Both WWU and BUC are all-women universities that work to empower their students to prepare them to be leaders in their chosen careers. The program began with a dream between myself and a dietitian friend working in Canada, to help students learn about leadership and diversity in practice settings. My friend introduced me to BUC; following discussions among the department heads at each university a Memorandum of Academic Cooperation agreement was signed and the program officially began in 2012!
The education the girls receive through our exchange program goes beyond the classroom to teach them about the education, health care system and dietetic practices in each country. During their three-week exchange, students are exposed to the culture, food, major health issues that are affecting the country’s health system, and dietetic education, training, regulatory, policy and practice standards unique to each country. Each year, the students have a great experience and I am very happy to be able to bring my students to Canada each year as a leader.

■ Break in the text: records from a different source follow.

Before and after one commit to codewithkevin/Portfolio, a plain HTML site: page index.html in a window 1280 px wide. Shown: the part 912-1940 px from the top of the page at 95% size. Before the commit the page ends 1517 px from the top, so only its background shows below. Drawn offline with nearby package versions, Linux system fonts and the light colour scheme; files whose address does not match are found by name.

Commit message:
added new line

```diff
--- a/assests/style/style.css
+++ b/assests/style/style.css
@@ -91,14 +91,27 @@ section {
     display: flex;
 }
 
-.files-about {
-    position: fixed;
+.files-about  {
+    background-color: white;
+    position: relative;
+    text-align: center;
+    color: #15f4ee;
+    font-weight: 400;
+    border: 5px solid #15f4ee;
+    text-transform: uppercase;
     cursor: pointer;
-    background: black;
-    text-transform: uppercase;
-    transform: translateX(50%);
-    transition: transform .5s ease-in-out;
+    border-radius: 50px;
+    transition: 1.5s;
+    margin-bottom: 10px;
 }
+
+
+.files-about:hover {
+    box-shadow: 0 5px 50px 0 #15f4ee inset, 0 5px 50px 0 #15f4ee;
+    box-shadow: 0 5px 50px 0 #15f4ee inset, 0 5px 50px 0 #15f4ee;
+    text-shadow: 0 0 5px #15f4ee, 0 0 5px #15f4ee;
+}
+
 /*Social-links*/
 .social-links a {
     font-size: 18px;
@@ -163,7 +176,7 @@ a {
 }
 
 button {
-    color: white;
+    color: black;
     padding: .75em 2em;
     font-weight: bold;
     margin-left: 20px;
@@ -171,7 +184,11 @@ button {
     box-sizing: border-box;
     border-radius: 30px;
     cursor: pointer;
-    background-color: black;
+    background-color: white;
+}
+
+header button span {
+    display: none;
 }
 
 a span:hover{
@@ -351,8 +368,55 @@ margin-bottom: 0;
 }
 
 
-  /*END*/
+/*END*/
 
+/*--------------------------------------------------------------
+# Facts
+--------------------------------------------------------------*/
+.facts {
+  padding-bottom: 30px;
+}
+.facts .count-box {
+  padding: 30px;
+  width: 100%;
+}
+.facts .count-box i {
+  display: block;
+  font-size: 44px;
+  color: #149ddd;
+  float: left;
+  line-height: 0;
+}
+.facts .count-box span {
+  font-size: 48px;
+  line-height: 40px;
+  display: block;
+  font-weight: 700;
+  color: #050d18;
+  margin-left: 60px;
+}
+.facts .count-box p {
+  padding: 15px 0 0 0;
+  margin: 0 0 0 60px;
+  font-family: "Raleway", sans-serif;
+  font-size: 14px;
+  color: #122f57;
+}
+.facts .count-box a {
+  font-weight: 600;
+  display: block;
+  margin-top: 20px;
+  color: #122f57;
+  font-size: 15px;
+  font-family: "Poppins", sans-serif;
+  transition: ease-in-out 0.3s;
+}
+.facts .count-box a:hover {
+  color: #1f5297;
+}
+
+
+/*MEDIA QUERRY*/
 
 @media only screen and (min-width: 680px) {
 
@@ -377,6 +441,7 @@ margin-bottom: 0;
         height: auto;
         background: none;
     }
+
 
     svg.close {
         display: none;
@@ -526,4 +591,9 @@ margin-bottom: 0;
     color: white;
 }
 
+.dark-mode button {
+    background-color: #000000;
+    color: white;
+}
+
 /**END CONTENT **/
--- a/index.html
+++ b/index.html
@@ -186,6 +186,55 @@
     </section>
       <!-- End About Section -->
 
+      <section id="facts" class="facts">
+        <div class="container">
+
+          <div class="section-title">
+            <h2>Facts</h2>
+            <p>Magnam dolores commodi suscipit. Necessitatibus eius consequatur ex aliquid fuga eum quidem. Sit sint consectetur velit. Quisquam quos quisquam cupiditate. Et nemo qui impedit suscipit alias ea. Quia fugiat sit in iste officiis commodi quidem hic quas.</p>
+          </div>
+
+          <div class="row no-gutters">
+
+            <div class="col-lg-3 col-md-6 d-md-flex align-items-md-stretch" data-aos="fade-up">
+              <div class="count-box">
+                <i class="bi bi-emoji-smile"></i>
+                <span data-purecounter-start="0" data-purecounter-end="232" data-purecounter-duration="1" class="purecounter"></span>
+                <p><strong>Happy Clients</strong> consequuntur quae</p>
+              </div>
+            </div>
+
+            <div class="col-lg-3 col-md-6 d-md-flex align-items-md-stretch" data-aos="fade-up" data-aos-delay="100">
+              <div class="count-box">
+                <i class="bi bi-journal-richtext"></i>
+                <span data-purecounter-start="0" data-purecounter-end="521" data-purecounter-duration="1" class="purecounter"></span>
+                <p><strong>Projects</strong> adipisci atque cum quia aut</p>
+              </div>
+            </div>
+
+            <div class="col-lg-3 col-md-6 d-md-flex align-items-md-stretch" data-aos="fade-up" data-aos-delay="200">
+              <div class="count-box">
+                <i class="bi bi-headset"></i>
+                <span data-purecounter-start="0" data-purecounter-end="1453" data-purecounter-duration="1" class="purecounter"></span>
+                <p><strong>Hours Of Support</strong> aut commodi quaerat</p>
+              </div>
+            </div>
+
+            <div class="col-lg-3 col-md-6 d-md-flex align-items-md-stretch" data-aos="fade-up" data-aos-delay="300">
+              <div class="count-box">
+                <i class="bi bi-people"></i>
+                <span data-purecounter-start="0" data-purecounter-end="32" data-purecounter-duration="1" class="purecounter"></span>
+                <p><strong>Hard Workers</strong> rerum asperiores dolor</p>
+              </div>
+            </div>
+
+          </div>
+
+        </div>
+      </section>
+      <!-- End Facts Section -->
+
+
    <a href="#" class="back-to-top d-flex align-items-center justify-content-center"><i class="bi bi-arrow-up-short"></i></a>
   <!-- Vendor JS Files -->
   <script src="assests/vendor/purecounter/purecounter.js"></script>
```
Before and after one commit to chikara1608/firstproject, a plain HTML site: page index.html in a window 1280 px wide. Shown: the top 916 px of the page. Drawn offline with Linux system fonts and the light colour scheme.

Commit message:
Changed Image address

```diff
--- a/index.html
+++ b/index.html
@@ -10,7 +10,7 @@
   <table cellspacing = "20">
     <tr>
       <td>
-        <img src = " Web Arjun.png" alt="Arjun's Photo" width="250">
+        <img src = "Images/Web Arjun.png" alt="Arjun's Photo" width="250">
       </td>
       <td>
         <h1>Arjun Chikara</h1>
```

Moreover, my experiences in Canada have deepened my understanding of the dietetic education system, which allowed me to critically reflect on dietetic practices and education in Japan. While in Canada, I was able to speak to the professors at BUC to learn about their specific research goals and objectives and in the future we hope to collaborate in some research endeavors. I have also made connections with many other Registered Dietitians in Canada, and each year we continue to learn through our cross-cultural connections.
Registered Dietitians around the world all share the similar goal of trying to improve the health of their population. One tool that has been helpful to the students in understanding dietetics around the world is PEN®. And although English is a second language for many WWU participants, following the exchange program, many of the students learn the value of PEN® as a global resource and make strides to use it.
This comparative program provides our profession with an opportunity to explore how we practice and educate students and Registered Dietitians within both Japan and Canada about cultural competence and dietetics. I look forward to working with the students of WWU and BUC who participated in this program, and watch them begin their careers as Registered Dietitians.
Reiko Sugiura, PhD. RD.
Wayo Women’s University
Thank you to the following colleagues for their contributions to this article: Dr Alicia C. Garcia, Ms Samira Zarghami, Ms Sarah Cappuccitti and Ms Jodi Grifferty